Among the entries below, find every line that contains the string "tasks", then copy it.

[Records contained in a dataset]
%%
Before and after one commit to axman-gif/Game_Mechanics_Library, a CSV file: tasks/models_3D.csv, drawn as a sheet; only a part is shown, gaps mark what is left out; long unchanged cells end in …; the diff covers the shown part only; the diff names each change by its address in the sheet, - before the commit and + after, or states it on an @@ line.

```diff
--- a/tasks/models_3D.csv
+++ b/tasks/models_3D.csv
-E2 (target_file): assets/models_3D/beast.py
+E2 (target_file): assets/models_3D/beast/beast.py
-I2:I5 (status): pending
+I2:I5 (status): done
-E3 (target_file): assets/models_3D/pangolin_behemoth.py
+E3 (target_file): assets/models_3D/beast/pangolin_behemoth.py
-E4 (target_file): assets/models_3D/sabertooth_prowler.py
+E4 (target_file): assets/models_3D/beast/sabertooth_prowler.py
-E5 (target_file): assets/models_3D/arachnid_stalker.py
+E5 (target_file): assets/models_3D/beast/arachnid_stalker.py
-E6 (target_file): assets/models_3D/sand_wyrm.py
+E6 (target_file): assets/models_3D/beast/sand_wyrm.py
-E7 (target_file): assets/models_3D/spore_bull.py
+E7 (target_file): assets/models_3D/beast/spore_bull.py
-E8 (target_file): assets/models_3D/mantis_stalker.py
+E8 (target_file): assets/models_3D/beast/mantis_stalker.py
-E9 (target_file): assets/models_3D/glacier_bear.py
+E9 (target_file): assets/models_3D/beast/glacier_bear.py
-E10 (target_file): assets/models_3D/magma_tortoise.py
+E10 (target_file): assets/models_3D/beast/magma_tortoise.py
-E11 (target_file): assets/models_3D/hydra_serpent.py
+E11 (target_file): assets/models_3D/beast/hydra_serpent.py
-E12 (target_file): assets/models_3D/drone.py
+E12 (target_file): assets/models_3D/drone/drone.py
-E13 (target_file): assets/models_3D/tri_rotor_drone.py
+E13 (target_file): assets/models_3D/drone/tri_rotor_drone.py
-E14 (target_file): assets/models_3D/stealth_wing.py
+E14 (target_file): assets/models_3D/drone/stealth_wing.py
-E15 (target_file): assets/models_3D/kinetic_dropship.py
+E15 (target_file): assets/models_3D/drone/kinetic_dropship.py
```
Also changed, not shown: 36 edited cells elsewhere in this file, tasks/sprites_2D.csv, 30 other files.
%%
## Output for this task
Before and after one commit to axman-gif/Game_Mechanics_Library, a CSV file: tasks/models_3D.csv, drawn as a sheet; only a part is shown, gaps mark what is left out; long unchanged cells end in …; the diff covers the shown part only; the diff names each change by its address in the sheet, - before the commit and + after, or states it on an @@ line.
--- a/tasks/models_3D.csv
+++ b/tasks/models_3D.csv
Also changed, not shown: 36 edited cells elsewhere in this file, tasks/sprites_2D.csv, 30 other files.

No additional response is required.